:: Problem to solve ::
Your answer must be the full listing below, restated word for word, with no pictures in it.

:: Task material ::

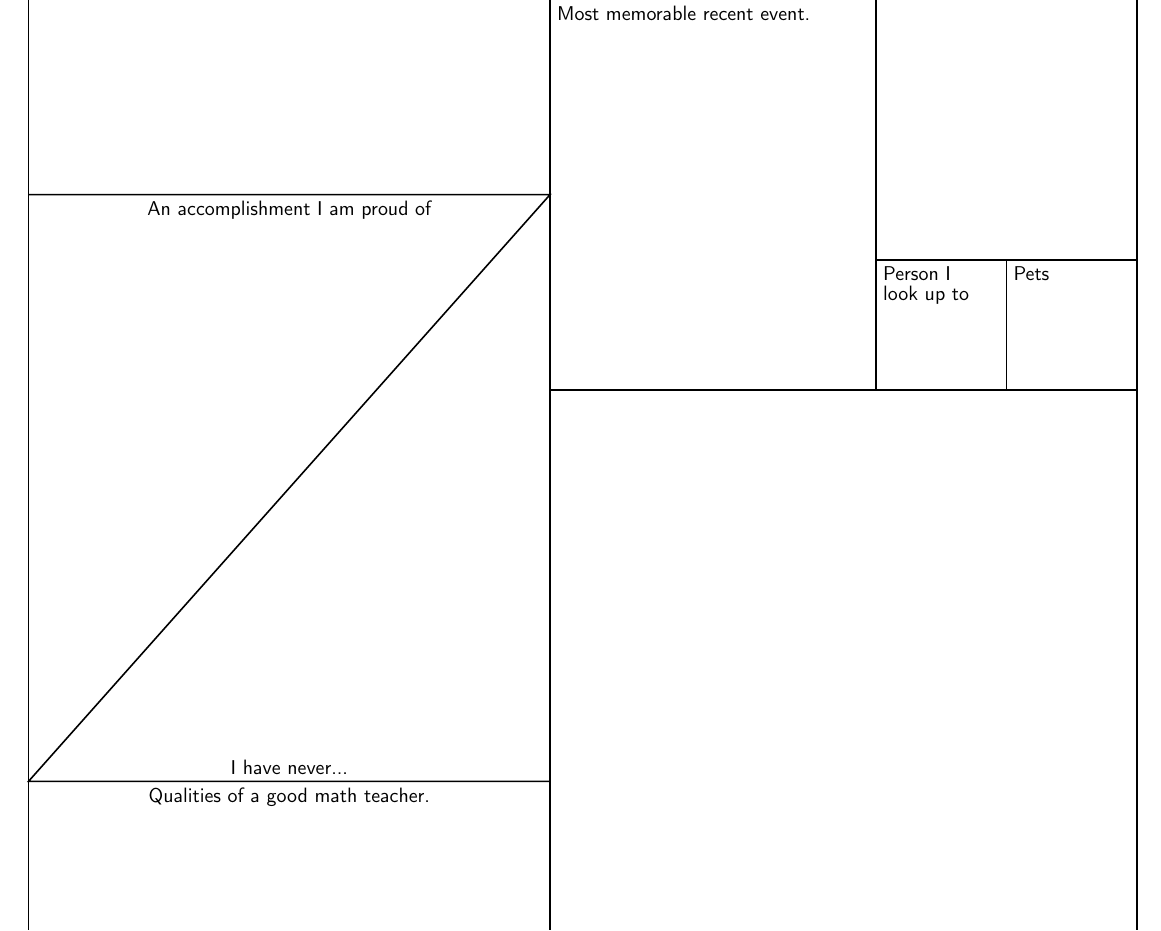
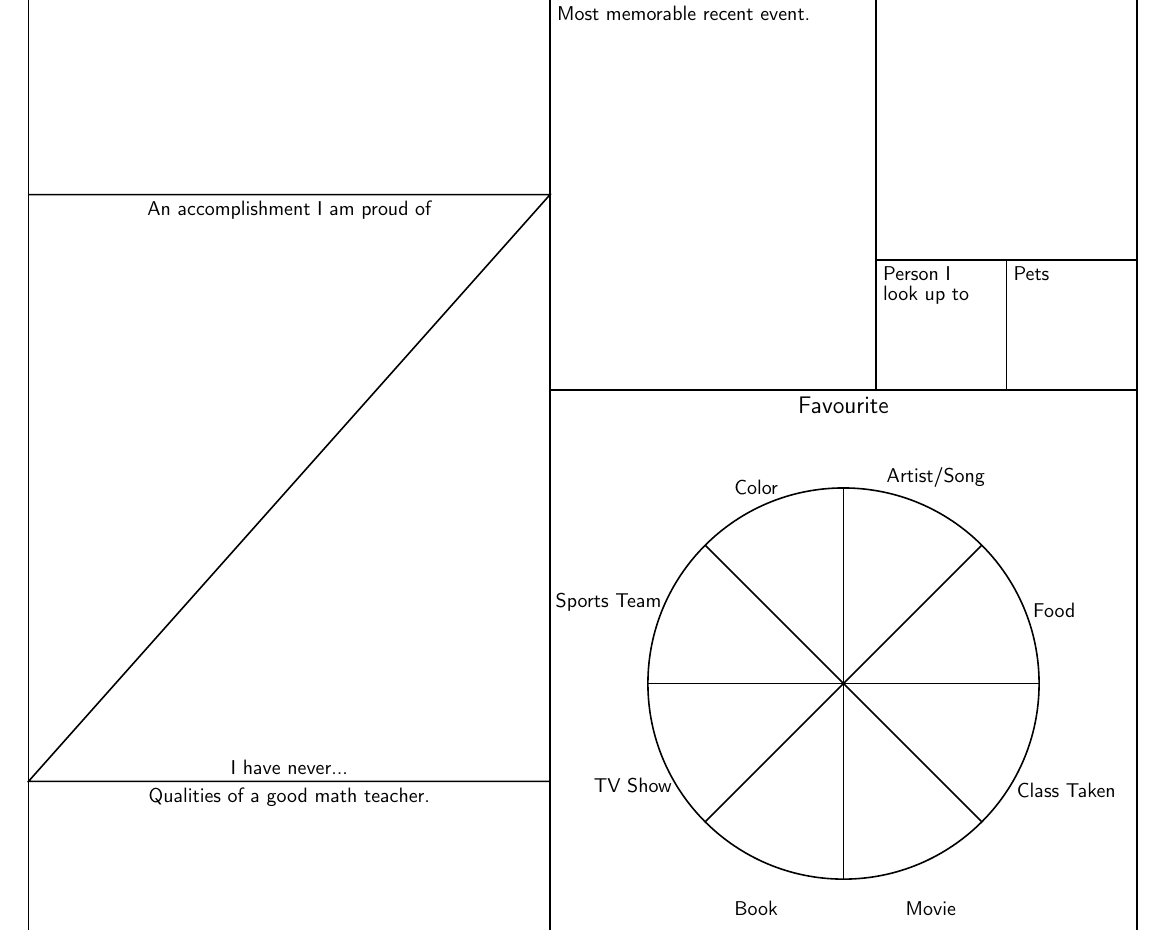
Before and after one commit to KellyBlack/LinearAlgebra, a LaTeX thesis (linearAlgebraWorkbook.tex, which reads whoAmI.tex): part of page 5 of 87, cut so that both start at the same text. Compiled offline with pdfLaTeX.

Commit message:
Added text to the pie chart in the who am i page

```diff
--- a/whoAmI.tex
+++ b/whoAmI.tex
@@ -53,6 +53,27 @@
   \node[black,anchor=north west] at (6.5,6) {Person I};
   \node[black,anchor=north west] at (6.5,5.85) {look up to};
   \node[black,anchor=north west] at (7.5,6) {Pets};
+  \node[black,anchor=north] at (6.25,5) {\large Favourite};
+
+  % Draw the pie chart
+  \begin{scope}[shift={(6.25,2.75)}]
+    \draw[thick,black] (0,0) circle (1.5);
+    \draw[thick,black] (0:1.5)   -- (180:1.5);
+    \draw[thick,black] (45:1.5)  -- (225:1.5);
+    \draw[thick,black] (90:1.5)  -- (270:1.5);
+    \draw[thick,black] (135:1.5) -- (315:1.5);
+
+    \node[black,anchor=north] at ( 22.5:1.75) {Food};
+    \node[black,anchor=north] at ( 67.5:1.85) {Artist/Song};
+    \node[black,anchor=north] at (112.5:1.75) {Color};
+    \node[black,anchor=north] at (157.5:1.95) {Sports Team};
+    \node[black,anchor=north] at (202.5:1.75) {TV Show};
+    \node[black,anchor=north] at (247.5:1.75) {Book};
+    \node[black,anchor=north] at (292.5:1.75) {Movie};
+    \node[black,anchor=north] at (337.5:1.85) {Class Taken};
+
+
+  \end{scope}
 
 \end{tikzpicture}
 
```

:: Completed task ::
Before and after one commit to KellyBlack/LinearAlgebra, a LaTeX thesis (linearAlgebraWorkbook.tex, which reads whoAmI.tex): part of page 5 of 87, cut so that both start at the same text. Compiled offline with pdfLaTeX.

Commit message:
Added text to the pie chart in the who am i page

```diff
--- a/whoAmI.tex
+++ b/whoAmI.tex
@@ -53,6 +53,27 @@
   \node[black,anchor=north west] at (6.5,6) {Person I};
   \node[black,anchor=north west] at (6.5,5.85) {look up to};
   \node[black,anchor=north west] at (7.5,6) {Pets};
+  \node[black,anchor=north] at (6.25,5) {\large Favourite};
+
+  % Draw the pie chart
+  \begin{scope}[shift={(6.25,2.75)}]
+    \draw[thick,black] (0,0) circle (1.5);
+    \draw[thick,black] (0:1.5)   -- (180:1.5);
+    \draw[thick,black] (45:1.5)  -- (225:1.5);
+    \draw[thick,black] (90:1.5)  -- (270:1.5);
+    \draw[thick,black] (135:1.5) -- (315:1.5);
+
+    \node[black,anchor=north] at ( 22.5:1.75) {Food};
+    \node[black,anchor=north] at ( 67.5:1.85) {Artist/Song};
+    \node[black,anchor=north] at (112.5:1.75) {Color};
+    \node[black,anchor=north] at (157.5:1.95) {Sports Team};
+    \node[black,anchor=north] at (202.5:1.75) {TV Show};
+    \node[black,anchor=north] at (247.5:1.75) {Book};
+    \node[black,anchor=north] at (292.5:1.75) {Movie};
+    \node[black,anchor=north] at (337.5:1.85) {Class Taken};
+
+
+  \end{scope}
 
 \end{tikzpicture}
 
```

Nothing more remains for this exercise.